Occasionally an opportunity comes along where you are able to share your passion for architecture with a younger generation. The chance to open students’ eyes, minds and hearts to the built environment around them, for them to realise that they are able to positively impact their surroundings through design for the betterment of their community.
Mark Sidding recently took up the offer of working with a group of 16 year 7,8 and 9 students at the Ruth Gorse Academy in Leeds. Supported by the RIBA Architecture Ambassadors scheme, we worked alongside the academy and The Tetley, a centre for contemporary art at the heart of Leeds’ South Bank, who kindly offered to be the client, to create a design day.
The goal of The Royal Institute of Architects’ scheme is ‘to inspire within the young a lasting appreciation, enjoyment and understanding of the places and spaces they inhabit’. The intention of the design day is to take the students outside of their regular school pattern and place them at the heart of a design competition; following a design process, working collaboratively on a design solution, and presenting, as a team, their final designs to both the client and their peers. Further incentive is provided through the mechanism of chocolate awarded to the winning team.
Having previously led workshops with primary school pupils to design new schools, the expectation of working with older students required more detailed planning and greater consideration of learning outcomes from the day. Several planning meetings were held with Sarah at the academy, detailing a programme of timed activities from an initial site visit, data collection through to design development and final presentation of their schemes.
The brief was; to design a new cultural centre as an extension to the existing Tetley building. The final design must complement the existing uses in the building and significantly enhance this part of Leeds.
On a rare balmy July morning the teams met in the lounge area of the Tetley, where they were introduced to the day and briefed by the client. Tours around both inside and outside the building followed, where the students collected data, took photos and had a lesson in observing context and detail.
The short walk back to the academy was full of excited discussion around design solutions, thoughts and ideas on what their new building will look and feel like, how it will work with what’s already there, and who will draw which part of the building when they get back to class.

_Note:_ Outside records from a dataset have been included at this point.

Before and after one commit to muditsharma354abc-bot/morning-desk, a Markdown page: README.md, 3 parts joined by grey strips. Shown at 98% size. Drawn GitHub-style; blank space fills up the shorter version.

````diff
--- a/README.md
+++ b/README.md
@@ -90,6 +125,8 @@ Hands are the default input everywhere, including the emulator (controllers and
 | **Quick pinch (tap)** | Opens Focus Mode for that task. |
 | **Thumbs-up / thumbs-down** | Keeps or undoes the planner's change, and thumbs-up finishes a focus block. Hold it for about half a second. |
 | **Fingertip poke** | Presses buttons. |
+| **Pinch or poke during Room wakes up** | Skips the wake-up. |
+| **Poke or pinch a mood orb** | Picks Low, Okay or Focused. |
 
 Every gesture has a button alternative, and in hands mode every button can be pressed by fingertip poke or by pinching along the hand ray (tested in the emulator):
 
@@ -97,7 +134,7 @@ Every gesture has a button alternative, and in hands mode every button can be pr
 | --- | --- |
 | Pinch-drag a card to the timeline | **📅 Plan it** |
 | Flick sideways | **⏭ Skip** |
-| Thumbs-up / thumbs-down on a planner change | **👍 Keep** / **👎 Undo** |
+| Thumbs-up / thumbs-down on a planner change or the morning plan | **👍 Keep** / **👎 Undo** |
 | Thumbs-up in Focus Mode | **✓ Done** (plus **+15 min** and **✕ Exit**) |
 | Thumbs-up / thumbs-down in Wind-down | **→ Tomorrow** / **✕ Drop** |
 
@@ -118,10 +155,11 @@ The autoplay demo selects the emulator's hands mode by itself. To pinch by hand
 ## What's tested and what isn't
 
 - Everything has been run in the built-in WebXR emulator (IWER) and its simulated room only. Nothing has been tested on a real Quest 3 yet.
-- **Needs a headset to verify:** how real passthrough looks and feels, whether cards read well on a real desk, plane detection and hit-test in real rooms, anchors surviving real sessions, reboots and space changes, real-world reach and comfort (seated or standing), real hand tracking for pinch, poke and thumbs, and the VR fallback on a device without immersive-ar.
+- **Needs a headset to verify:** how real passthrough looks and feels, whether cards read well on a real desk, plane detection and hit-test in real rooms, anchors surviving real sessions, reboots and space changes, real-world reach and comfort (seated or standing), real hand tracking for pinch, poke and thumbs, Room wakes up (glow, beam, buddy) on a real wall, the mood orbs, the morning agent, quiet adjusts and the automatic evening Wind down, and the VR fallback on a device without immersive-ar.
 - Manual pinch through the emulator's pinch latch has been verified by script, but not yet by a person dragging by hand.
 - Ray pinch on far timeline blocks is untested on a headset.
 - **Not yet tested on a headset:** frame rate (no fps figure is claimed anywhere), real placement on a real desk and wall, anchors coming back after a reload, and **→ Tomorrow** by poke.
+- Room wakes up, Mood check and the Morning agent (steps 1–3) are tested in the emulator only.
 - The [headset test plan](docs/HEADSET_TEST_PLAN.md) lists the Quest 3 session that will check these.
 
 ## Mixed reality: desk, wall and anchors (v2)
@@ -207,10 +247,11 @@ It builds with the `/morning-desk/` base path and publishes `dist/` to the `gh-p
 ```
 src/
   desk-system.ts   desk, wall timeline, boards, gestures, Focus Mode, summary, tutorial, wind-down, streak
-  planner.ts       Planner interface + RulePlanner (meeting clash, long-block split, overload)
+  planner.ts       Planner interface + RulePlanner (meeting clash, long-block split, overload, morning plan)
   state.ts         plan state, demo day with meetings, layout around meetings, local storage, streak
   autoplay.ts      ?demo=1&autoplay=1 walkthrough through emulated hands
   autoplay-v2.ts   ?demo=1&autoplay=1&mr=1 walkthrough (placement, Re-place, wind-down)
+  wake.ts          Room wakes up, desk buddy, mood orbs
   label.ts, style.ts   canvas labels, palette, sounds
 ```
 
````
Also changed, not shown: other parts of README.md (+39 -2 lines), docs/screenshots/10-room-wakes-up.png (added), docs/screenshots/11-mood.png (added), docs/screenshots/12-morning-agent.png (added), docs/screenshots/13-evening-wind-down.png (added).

The art room was laid out with access to different media including access to the internet and printers. The design session was split into 3 sections; site appraisal, option studies and final design and presentation. It soon became clear that the teams just wanted to plough straight through to the final design and presentation section; however they were encouraged to consider the context of their designs and research precedents for their ideas.
Fever pitch was reached around 2pm as teams were asked to start tidying their spaces, finalise their presentations and agree team order and what to say. Models were poised, drawings carefully placed and words rehearsed. Chocolate was placed on display as the client returned to hear the amazing and inspired design solutions, and somehow pick a winning design for the Tetley.
Ideas flowed; from a huge ‘T’ turned on its side, to a 40 storey arts tower, outside BBQ spaces, and light shafts allowing coloured light to filter through the heart of the building. Art which prescribed the colour of the building which would change and evolve with each exhibition, sky gardens and glass elevators. To say that we were impressed with the creative imaginations in such a short space of time is an understatement. The winning design both answered the brief but significantly enhanced many of the client’s thoughts and ideas, and out of all of the designs presented was the one we believed would actually be the most viable if the Tetley were ever to be extended.
Quite often you can leave a venue after a day of being all enthusiastic about one of your passions and be deflated. Whether it’s the relief that it’s all over after all that planning, or coming down from all that energy you’ve just exerted. Either way the one question that always crosses your mind is if we have made a difference. Sometimes you get great feedback from the teachers, sometimes it’s just a thank you and you never really know. As we were leaving the main entrance one of the students made a b line for us, and half embarrassed half shy shared her joy, excitement, delight and thankfulness at the opportunity of being involved in the design day.
We would like to think that every Architect had a moment when they realised the significantly positive impact our profession can contribute to creating community, which then spurred them on through the years at University. My hope is that we have made a difference to at least one student at Ruth Gorse Academy who in turn will be inspired to ‘light up the world’ through great design
Sarah Johnston, Lead teacher of Art at The Ruth Gorse Academy added, “The design day was absolutely fantastic! Both the students and staff really enjoyed the site visit, explaining that they enjoyed looking at architecture in a completely different light. During the design process it was clear that the students found Mark to be very approachable and were happy and confident in discussing their ideas with him. The day left them inspired and one student in particular has expressed that architecture is now a career path they are interested in pursuing. I believe the project was extremely beneficial for the students and would hope to continue the project again next year…I have asked for it to be in the school calendar already!”